PROMPT => This exercise asks for the whole listing to be restated exactly.

DATA TO EXAMINE =>
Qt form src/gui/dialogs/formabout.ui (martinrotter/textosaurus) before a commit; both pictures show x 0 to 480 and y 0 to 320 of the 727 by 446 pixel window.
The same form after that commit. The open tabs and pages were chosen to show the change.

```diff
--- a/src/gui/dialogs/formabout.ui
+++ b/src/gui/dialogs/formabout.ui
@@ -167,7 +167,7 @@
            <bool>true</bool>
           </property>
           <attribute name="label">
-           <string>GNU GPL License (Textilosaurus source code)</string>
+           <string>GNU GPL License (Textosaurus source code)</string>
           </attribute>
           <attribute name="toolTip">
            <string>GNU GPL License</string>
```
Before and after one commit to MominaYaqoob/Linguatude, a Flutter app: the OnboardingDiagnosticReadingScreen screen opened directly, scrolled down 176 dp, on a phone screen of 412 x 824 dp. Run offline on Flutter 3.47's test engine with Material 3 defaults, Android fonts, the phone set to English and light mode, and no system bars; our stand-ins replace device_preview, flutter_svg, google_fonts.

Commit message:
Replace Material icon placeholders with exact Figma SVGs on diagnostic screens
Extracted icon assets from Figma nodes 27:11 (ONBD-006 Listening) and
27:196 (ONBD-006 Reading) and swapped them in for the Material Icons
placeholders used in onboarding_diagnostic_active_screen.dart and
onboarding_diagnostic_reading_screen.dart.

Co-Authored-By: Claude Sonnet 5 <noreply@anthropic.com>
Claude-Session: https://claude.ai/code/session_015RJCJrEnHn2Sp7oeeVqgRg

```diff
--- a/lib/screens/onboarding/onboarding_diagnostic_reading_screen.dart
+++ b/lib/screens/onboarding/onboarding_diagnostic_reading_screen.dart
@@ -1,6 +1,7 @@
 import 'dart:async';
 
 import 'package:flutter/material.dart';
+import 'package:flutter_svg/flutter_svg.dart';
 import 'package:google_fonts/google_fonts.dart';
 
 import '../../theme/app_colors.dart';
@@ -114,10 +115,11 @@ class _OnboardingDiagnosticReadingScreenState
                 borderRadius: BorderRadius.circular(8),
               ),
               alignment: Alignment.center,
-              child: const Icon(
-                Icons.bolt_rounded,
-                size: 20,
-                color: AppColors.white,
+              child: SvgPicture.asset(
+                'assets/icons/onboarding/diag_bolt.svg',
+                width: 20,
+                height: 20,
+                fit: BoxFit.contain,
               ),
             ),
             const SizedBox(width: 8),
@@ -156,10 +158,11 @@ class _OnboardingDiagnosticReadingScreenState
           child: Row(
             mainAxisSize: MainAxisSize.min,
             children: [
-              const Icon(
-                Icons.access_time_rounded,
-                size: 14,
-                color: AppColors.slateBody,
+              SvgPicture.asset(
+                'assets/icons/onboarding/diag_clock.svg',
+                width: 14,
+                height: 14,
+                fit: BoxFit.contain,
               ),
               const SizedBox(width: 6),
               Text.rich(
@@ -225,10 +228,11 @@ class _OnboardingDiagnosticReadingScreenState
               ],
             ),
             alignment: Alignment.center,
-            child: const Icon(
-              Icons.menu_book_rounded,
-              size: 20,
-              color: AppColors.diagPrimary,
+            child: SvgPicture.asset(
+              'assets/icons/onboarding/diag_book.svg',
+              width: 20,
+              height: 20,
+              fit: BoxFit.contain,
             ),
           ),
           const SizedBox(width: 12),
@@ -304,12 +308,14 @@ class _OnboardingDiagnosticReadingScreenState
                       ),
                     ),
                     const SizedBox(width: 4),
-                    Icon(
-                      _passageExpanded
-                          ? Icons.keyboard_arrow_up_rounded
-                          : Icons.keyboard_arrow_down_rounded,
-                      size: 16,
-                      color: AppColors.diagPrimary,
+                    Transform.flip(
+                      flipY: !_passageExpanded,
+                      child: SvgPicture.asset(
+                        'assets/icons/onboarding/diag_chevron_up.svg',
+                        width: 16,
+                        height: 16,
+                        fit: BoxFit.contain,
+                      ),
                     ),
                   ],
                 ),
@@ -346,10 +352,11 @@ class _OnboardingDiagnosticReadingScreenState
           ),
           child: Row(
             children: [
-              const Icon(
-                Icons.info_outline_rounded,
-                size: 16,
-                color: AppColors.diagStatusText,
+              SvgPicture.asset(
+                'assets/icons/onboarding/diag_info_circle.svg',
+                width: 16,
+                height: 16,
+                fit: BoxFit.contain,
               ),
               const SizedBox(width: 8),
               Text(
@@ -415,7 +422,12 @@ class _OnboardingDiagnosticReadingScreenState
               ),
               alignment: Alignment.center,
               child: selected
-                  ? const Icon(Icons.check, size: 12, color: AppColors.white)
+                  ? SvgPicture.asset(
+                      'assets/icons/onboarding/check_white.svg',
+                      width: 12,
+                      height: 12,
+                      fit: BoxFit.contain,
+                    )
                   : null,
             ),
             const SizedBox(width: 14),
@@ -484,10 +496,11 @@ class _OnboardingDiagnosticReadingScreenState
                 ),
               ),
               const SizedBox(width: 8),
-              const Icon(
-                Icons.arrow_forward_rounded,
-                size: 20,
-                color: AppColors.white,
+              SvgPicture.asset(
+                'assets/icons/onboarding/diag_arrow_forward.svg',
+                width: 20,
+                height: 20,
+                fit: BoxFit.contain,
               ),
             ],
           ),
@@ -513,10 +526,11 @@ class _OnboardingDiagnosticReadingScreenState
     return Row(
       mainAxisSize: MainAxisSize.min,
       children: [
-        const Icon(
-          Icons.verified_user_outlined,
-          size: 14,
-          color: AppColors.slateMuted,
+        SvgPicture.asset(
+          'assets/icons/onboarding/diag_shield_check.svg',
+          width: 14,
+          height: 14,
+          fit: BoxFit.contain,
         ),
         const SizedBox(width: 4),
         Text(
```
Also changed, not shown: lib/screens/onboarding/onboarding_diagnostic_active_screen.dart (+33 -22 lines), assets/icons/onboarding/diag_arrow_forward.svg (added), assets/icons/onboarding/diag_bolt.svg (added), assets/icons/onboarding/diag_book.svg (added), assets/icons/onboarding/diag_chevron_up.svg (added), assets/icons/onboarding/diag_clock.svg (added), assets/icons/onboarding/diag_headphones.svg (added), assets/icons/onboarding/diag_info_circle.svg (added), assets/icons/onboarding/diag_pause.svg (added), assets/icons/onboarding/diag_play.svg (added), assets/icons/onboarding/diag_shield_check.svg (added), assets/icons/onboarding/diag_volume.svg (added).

OUTPUT BELOW =>
Qt form src/gui/dialogs/formabout.ui (martinrotter/textosaurus) before a commit; both pictures show x 0 to 480 and y 0 to 320 of the 727 by 446 pixel window.
The same form after that commit. The open tabs and pages were chosen to show the change.

```diff
--- a/src/gui/dialogs/formabout.ui
+++ b/src/gui/dialogs/formabout.ui
@@ -167,7 +167,7 @@
            <bool>true</bool>
           </property>
           <attribute name="label">
-           <string>GNU GPL License (Textilosaurus source code)</string>
+           <string>GNU GPL License (Textosaurus source code)</string>
           </attribute>
           <attribute name="toolTip">
            <string>GNU GPL License</string>
```
Before and after one commit to MominaYaqoob/Linguatude, a Flutter app: the OnboardingDiagnosticReadingScreen screen opened directly, scrolled down 176 dp, on a phone screen of 412 x 824 dp. Run offline on Flutter 3.47's test engine with Material 3 defaults, Android fonts, the phone set to English and light mode, and no system bars; our stand-ins replace device_preview, flutter_svg, google_fonts.

Commit message:
Replace Material icon placeholders with exact Figma SVGs on diagnostic screens
Extracted icon assets from Figma nodes 27:11 (ONBD-006 Listening) and
27:196 (ONBD-006 Reading) and swapped them in for the Material Icons
placeholders used in onboarding_diagnostic_active_screen.dart and
onboarding_diagnostic_reading_screen.dart.

Co-Authored-By: Claude Sonnet 5 <noreply@anthropic.com>
Claude-Session: https://claude.ai/code/session_015RJCJrEnHn2Sp7oeeVqgRg

```diff
--- a/lib/screens/onboarding/onboarding_diagnostic_reading_screen.dart
+++ b/lib/screens/onboarding/onboarding_diagnostic_reading_screen.dart
@@ -1,6 +1,7 @@
 import 'dart:async';
 
 import 'package:flutter/material.dart';
+import 'package:flutter_svg/flutter_svg.dart';
 import 'package:google_fonts/google_fonts.dart';
 
 import '../../theme/app_colors.dart';
@@ -114,10 +115,11 @@ class _OnboardingDiagnosticReadingScreenState
                 borderRadius: BorderRadius.circular(8),
               ),
               alignment: Alignment.center,
-              child: const Icon(
-                Icons.bolt_rounded,
-                size: 20,
-                color: AppColors.white,
+              child: SvgPicture.asset(
+                'assets/icons/onboarding/diag_bolt.svg',
+                width: 20,
+                height: 20,
+                fit: BoxFit.contain,
               ),
             ),
             const SizedBox(width: 8),
@@ -156,10 +158,11 @@ class _OnboardingDiagnosticReadingScreenState
           child: Row(
             mainAxisSize: MainAxisSize.min,
             children: [
-              const Icon(
-                Icons.access_time_rounded,
-                size: 14,
-                color: AppColors.slateBody,
+              SvgPicture.asset(
+                'assets/icons/onboarding/diag_clock.svg',
+                width: 14,
+                height: 14,
+                fit: BoxFit.contain,
               ),
               const SizedBox(width: 6),
               Text.rich(
@@ -225,10 +228,11 @@ class _OnboardingDiagnosticReadingScreenState
               ],
             ),
             alignment: Alignment.center,
-            child: const Icon(
-              Icons.menu_book_rounded,
-              size: 20,
-              color: AppColors.diagPrimary,
+            child: SvgPicture.asset(
+              'assets/icons/onboarding/diag_book.svg',
+              width: 20,
+              height: 20,
+              fit: BoxFit.contain,
             ),
           ),
           const SizedBox(width: 12),
@@ -304,12 +308,14 @@ class _OnboardingDiagnosticReadingScreenState
                       ),
                     ),
                     const SizedBox(width: 4),
-                    Icon(
-                      _passageExpanded
-                          ? Icons.keyboard_arrow_up_rounded
-                          : Icons.keyboard_arrow_down_rounded,
-                      size: 16,
-                      color: AppColors.diagPrimary,
+                    Transform.flip(
+                      flipY: !_passageExpanded,
+                      child: SvgPicture.asset(
+                        'assets/icons/onboarding/diag_chevron_up.svg',
+                        width: 16,
+                        height: 16,
+                        fit: BoxFit.contain,
+                      ),
                     ),
                   ],
                 ),
@@ -346,10 +352,11 @@ class _OnboardingDiagnosticReadingScreenState
           ),
           child: Row(
             children: [
-              const Icon(
-                Icons.info_outline_rounded,
-                size: 16,
-                color: AppColors.diagStatusText,
+              SvgPicture.asset(
+                'assets/icons/onboarding/diag_info_circle.svg',
+                width: 16,
+                height: 16,
+                fit: BoxFit.contain,
               ),
               const SizedBox(width: 8),
               Text(
@@ -415,7 +422,12 @@ class _OnboardingDiagnosticReadingScreenState
               ),
               alignment: Alignment.center,
               child: selected
-                  ? const Icon(Icons.check, size: 12, color: AppColors.white)
+                  ? SvgPicture.asset(
+                      'assets/icons/onboarding/check_white.svg',
+                      width: 12,
+                      height: 12,
+                      fit: BoxFit.contain,
+                    )
                   : null,
             ),
             const SizedBox(width: 14),
@@ -484,10 +496,11 @@ class _OnboardingDiagnosticReadingScreenState
                 ),
               ),
               const SizedBox(width: 8),
-              const Icon(
-                Icons.arrow_forward_rounded,
-                size: 20,
-                color: AppColors.white,
+              SvgPicture.asset(
+                'assets/icons/onboarding/diag_arrow_forward.svg',
+                width: 20,
+                height: 20,
+                fit: BoxFit.contain,
               ),
             ],
           ),
@@ -513,10 +526,11 @@ class _OnboardingDiagnosticReadingScreenState
     return Row(
       mainAxisSize: MainAxisSize.min,
       children: [
-        const Icon(
-          Icons.verified_user_outlined,
-          size: 14,
-          color: AppColors.slateMuted,
+        SvgPicture.asset(
+          'assets/icons/onboarding/diag_shield_check.svg',
+          width: 14,
+          height: 14,
+          fit: BoxFit.contain,
         ),
         const SizedBox(width: 4),
         Text(
```
Also changed, not shown: lib/screens/onboarding/onboarding_diagnostic_active_screen.dart (+33 -22 lines), assets/icons/onboarding/diag_arrow_forward.svg (added), assets/icons/onboarding/diag_bolt.svg (added), assets/icons/onboarding/diag_book.svg (added), assets/icons/onboarding/diag_chevron_up.svg (added), assets/icons/onboarding/diag_clock.svg (added), assets/icons/onboarding/diag_headphones.svg (added), assets/icons/onboarding/diag_info_circle.svg (added), assets/icons/onboarding/diag_pause.svg (added), assets/icons/onboarding/diag_play.svg (added), assets/icons/onboarding/diag_shield_check.svg (added), assets/icons/onboarding/diag_volume.svg (added).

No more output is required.